This book explores the globally ever-increasing amount of waste from three different angles: waste as unintended by-products, as a resource and as a livelihood. The author, an environmental science professor at the University of California Berkeley, shares a powerful insight into the scene behind the waste processing and explains what really happens after you dump the garbage – where it ends up and how it affects our planet in the long-term, from deadly waste slides, ocean acidification and marine life decay, to the increased amounts of toxic substances in the soil and air, adding to the rapidly speeding climate change. Almost every page offers facts and figures to portray both the severity and importance of this topic.
The international trade with waste is invisible for the consumers as wastes are typically disposed of far from the points of use, often shipped overseas to developing countries and forgotten about. Kate O’Neill does her best to raise the curtain. There are the interests of the brokers, multinational corporations and even individuals who try to capture the profits by exploiting this source rather than caring about the planet, the value is may still hold or the health consequences.

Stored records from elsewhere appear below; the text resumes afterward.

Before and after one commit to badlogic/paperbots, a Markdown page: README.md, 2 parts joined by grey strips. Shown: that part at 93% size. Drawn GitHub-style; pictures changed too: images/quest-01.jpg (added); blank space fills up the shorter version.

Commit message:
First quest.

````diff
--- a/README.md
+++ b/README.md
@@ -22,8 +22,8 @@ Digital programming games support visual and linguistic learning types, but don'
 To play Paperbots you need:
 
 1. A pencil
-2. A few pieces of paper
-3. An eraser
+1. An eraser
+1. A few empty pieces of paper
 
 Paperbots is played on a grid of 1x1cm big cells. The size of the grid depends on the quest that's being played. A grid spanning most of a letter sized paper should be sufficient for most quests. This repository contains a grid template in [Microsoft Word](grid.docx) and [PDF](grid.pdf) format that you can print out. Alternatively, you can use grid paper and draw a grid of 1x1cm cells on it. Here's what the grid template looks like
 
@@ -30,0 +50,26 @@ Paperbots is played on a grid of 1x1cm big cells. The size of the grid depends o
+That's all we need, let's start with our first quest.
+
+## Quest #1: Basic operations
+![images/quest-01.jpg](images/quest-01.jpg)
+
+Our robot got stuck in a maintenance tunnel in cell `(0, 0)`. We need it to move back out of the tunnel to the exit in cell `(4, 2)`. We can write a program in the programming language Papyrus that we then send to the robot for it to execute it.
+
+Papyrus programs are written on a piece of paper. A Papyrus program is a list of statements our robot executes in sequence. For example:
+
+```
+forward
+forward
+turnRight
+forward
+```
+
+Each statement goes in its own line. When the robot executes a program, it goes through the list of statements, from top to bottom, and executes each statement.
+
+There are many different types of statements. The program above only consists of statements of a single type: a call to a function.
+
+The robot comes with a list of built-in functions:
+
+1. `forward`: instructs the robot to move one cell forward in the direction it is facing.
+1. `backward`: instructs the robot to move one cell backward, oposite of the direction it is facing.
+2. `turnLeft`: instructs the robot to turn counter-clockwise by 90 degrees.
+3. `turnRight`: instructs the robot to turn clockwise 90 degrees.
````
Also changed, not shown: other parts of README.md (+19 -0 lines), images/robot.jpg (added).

The three largest categories of waste discussed are used electronics (e-waste), food waste and plastic scrap. All of these are different in its nature, in terms of value they may contain, the ways of discarding them, the amount of time they last in the environment before their half-life and the sort of hazards they pose to the waste pickers and to environmental health overall.
The author believes that better waste governance initiatives and mechanisms can help us deal with both the risks and the opportunities associated with the billions of tons of waste we generate each year. This can be achieved through stronger relationships between society and government and greater attention to the growing voices of informal waste pickers, environmentalists and civil rights activists.
Throughout the book there are examples of the companies, small businesses or communities across the world who have an exemplary approach to waste management.
A global circular economy with a new waste infrastructure is the ultimate mission as well as updated international treaties and agreements on Waste Disposal. If governments examine this complex problem carefully and implement new strategies and policies, there is hope that waste processing can become safer, preserve jobs for small businesses and ultimately lead to more sustainable life on the planet.
I found the book fascinating and insightful, sparking a fire in me to follow the journey of the products we throw away and think deeply about what could be done better. Although it seems almost like a research paper, an everyday reader can find the read easy and gets a chance to peep at the once invisible scene of waste management. For me it presents a valuable contribution to public awareness, showing ways to make more sustainable lifestyles both as individuals and as a society.